[DATA FOR THIS TASK Boundary: Start]

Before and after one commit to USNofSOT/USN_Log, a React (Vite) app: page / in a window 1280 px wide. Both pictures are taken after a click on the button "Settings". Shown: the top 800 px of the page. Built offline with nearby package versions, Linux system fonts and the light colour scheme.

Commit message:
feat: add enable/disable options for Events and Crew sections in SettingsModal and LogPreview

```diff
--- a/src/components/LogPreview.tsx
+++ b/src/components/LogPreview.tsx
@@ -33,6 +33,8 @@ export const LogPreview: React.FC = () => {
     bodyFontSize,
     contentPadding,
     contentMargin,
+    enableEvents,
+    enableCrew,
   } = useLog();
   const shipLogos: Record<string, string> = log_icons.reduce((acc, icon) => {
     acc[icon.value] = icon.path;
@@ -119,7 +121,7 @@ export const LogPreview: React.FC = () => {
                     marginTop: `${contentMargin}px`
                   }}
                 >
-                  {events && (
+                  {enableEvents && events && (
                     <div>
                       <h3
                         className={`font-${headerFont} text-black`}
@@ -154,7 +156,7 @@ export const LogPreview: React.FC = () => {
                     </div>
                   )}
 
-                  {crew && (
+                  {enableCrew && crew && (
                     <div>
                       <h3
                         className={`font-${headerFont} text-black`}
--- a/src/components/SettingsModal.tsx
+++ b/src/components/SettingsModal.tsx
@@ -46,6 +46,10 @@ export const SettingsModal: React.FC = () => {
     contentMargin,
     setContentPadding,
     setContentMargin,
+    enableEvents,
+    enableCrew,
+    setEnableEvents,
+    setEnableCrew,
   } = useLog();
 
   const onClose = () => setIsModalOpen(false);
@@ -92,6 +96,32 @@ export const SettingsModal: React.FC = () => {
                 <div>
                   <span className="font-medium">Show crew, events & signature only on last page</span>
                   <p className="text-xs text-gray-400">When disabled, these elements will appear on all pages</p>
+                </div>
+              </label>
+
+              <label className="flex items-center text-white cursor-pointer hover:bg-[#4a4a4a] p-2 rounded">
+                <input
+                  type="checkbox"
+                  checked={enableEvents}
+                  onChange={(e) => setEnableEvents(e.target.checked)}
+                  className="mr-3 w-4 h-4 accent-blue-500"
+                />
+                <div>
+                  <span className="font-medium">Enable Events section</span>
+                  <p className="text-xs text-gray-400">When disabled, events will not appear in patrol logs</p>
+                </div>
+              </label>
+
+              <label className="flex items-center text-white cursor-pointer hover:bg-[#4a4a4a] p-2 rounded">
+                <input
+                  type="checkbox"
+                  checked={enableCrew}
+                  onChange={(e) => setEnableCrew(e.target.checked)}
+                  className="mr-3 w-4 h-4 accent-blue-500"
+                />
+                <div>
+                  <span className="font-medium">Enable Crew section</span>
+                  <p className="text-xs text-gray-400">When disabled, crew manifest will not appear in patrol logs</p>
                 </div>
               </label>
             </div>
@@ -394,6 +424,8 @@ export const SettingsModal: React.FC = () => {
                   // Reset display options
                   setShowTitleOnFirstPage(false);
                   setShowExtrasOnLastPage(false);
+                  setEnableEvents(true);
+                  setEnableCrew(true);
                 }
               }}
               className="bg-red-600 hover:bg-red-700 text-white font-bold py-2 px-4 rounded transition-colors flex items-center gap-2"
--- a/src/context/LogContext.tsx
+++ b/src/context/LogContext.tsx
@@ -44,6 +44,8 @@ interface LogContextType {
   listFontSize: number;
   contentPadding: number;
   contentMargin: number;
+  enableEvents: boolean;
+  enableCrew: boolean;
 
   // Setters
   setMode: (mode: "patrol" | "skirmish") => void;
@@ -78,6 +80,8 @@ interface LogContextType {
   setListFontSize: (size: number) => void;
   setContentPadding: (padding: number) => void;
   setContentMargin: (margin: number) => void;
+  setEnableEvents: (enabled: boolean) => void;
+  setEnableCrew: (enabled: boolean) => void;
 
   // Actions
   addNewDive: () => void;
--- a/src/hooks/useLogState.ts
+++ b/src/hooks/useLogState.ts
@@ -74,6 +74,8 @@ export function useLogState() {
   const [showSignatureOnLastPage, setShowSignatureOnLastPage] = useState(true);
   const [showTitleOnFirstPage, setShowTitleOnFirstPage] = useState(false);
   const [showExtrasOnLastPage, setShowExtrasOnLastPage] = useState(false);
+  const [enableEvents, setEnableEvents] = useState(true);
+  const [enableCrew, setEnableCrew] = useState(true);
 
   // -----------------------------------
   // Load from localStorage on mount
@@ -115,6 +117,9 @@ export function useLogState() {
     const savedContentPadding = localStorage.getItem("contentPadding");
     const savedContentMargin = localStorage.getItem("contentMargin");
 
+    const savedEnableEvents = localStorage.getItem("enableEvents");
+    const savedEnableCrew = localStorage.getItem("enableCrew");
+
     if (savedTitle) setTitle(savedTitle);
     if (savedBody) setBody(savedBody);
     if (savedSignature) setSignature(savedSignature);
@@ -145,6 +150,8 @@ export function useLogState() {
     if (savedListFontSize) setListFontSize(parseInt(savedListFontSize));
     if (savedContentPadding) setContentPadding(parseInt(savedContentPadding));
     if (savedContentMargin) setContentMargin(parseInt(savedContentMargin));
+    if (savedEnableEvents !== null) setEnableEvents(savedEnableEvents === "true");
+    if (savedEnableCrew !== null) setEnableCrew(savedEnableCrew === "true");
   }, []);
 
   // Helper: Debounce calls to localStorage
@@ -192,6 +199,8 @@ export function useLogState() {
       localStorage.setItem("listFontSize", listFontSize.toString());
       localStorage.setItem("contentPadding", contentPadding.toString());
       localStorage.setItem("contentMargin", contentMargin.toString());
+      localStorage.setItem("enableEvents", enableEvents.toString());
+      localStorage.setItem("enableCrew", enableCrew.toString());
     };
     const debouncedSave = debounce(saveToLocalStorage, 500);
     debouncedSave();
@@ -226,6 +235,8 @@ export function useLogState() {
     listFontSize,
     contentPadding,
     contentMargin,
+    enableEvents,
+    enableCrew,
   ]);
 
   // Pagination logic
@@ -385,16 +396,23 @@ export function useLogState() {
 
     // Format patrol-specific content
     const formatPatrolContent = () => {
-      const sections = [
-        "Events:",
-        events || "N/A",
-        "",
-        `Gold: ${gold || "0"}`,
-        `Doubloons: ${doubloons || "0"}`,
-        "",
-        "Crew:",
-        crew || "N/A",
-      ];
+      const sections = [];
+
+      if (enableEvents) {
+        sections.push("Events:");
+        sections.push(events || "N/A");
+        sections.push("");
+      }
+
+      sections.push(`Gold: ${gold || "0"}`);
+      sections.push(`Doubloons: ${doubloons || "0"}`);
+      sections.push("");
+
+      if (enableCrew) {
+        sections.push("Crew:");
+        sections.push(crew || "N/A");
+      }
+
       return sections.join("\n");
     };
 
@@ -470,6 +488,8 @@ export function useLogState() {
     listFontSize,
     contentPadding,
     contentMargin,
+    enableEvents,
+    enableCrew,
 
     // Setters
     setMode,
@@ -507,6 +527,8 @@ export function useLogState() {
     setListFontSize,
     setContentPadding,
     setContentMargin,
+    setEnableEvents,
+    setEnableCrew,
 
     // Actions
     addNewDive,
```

[DATA FOR THIS TASK Boundary: End]

**WHAT IS NEEDED**
Count how many lines of the entries include the string "toString". The number is the entire answer.

**EXERCISE SOLUTION**
5